**Problem statement**
Your task is to find every line in the records that holds the string "type" and copy it.

**Data excerpts**

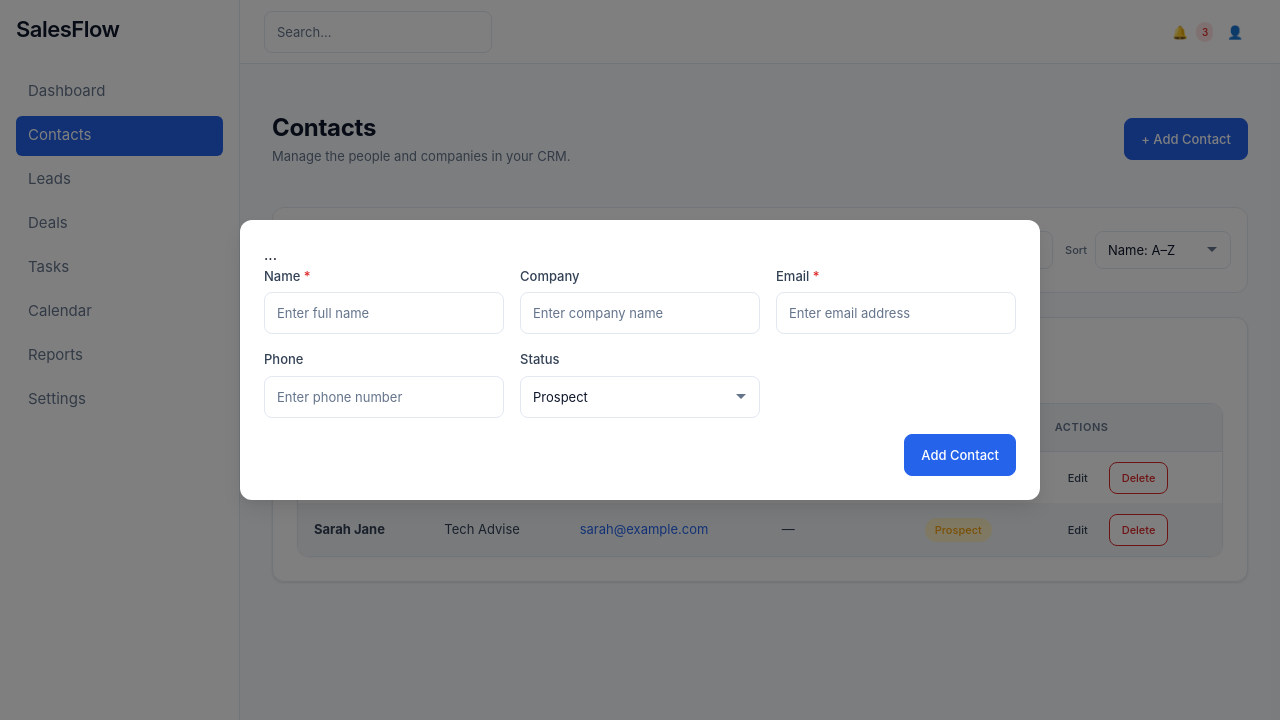
Repository: lawrencegonzaga-dev/salesflow-crm
Page: /contacts, after clicking the first element matching `button.button--primary`
An editor plug-in stored every save of this project. The page is shown before and after the next save, followed by the edit.
The browser window is 1280 px wide. The pictures show the whole page.
The project was rebuilt for these pictures with package versions that can differ from the ones it lists, and the page was loaded fresh each time. Also part of the build but not shown: vite.config.js, src/components/StatCard.jsx, src/components/DashboardLeads.jsx, src/components/DashboardDeals.jsx, src/components/DashboardTasks.jsx, src/components/RecentActivity.jsx, src/pages/Dashboard.jsx, src/components/LeadForm.jsx and 22 more.

Above is the page before, as saved 2026-08-18 12:47:20.

After the next save:
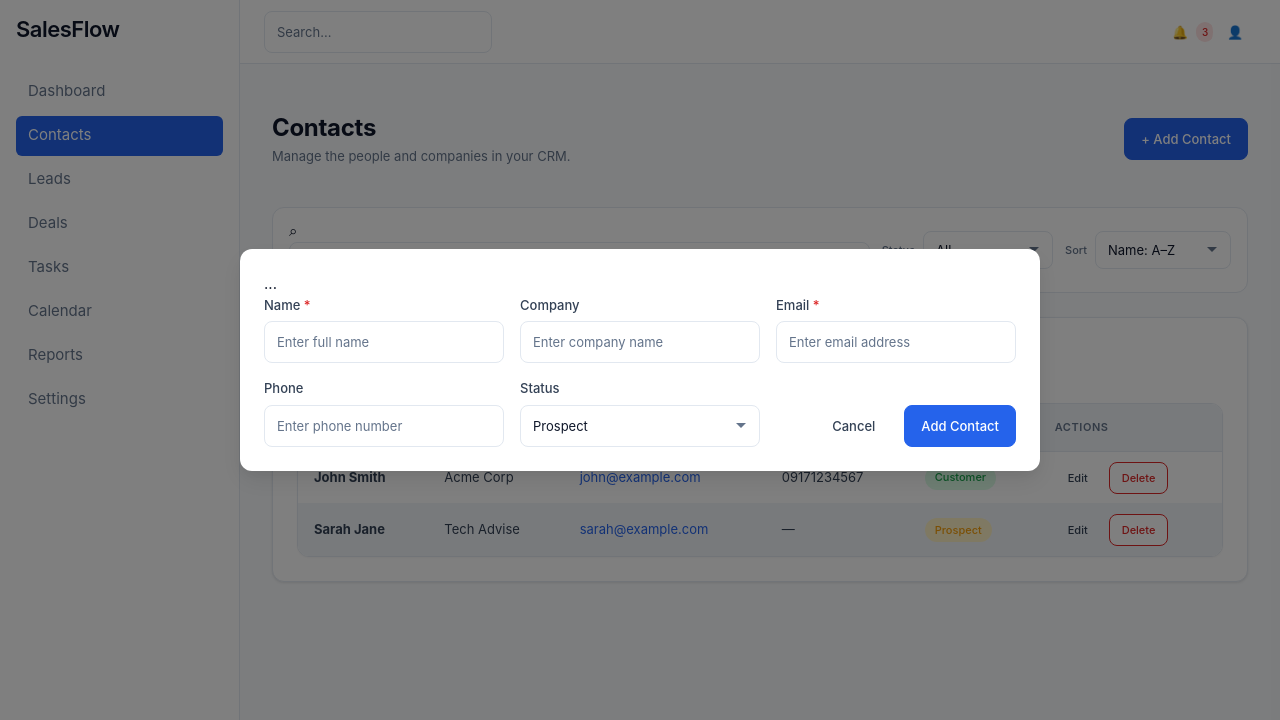
Saved 5 min 35 s later.
--- a/src/components/ContactForm.jsx
+++ b/src/components/ContactForm.jsx
@@ -288,32 +288,31 @@ function ContactForm({
                 </div>
             )}
 
-            <div className="form-actions form-actions--right" style={{ gridColumn: "1 / -1" }}>
-                {editingContact && (
-                    <button
-                        type="button"
-                        className="button button--ghost"
-                        onClick={handleCancel}
-                        disabled={isSubmitting}
-                    >
-                        Cancel
-                    </button>
-                )}
-                <button
-                    type="submit"
-                    className="button button--primary"
-                    disabled={isSubmitting}
-                >
-                    {isSubmitting ? (
-                        <>
-                            <span className="spinner" aria-hidden="true"></span>
-                            {editingContact ? "Updating..." : "Adding..."}
-                        </>
-                    ) : (
-                        editingContact ? "Update Contact" : "Add Contact"
-                    )}
-                </button>
-            </div>
+<div className="form-actions form-actions--right">
+  <button
+    type="button"
+    className="button button--ghost"
+    onClick={handleCancel}
+    disabled={isSubmitting}
+  >
+    Cancel
+  </button>
+
+  <button
+    type="submit"
+    className="button button--primary"
+    disabled={isSubmitting}
+  >
+    {isSubmitting ? (
+      <>
+        <span className="spinner" aria-hidden="true"></span>
+        {editingContact ? "Updating..." : "Adding..."}
+      </>
+    ) : (
+      editingContact ? "Update Contact" : "Add Contact"
+    )}
+  </button>
+</div>
         </form>
     );
 }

**Worked solution**
-                        type="button"
-                    type="submit"
+    type="button"
+    type="submit"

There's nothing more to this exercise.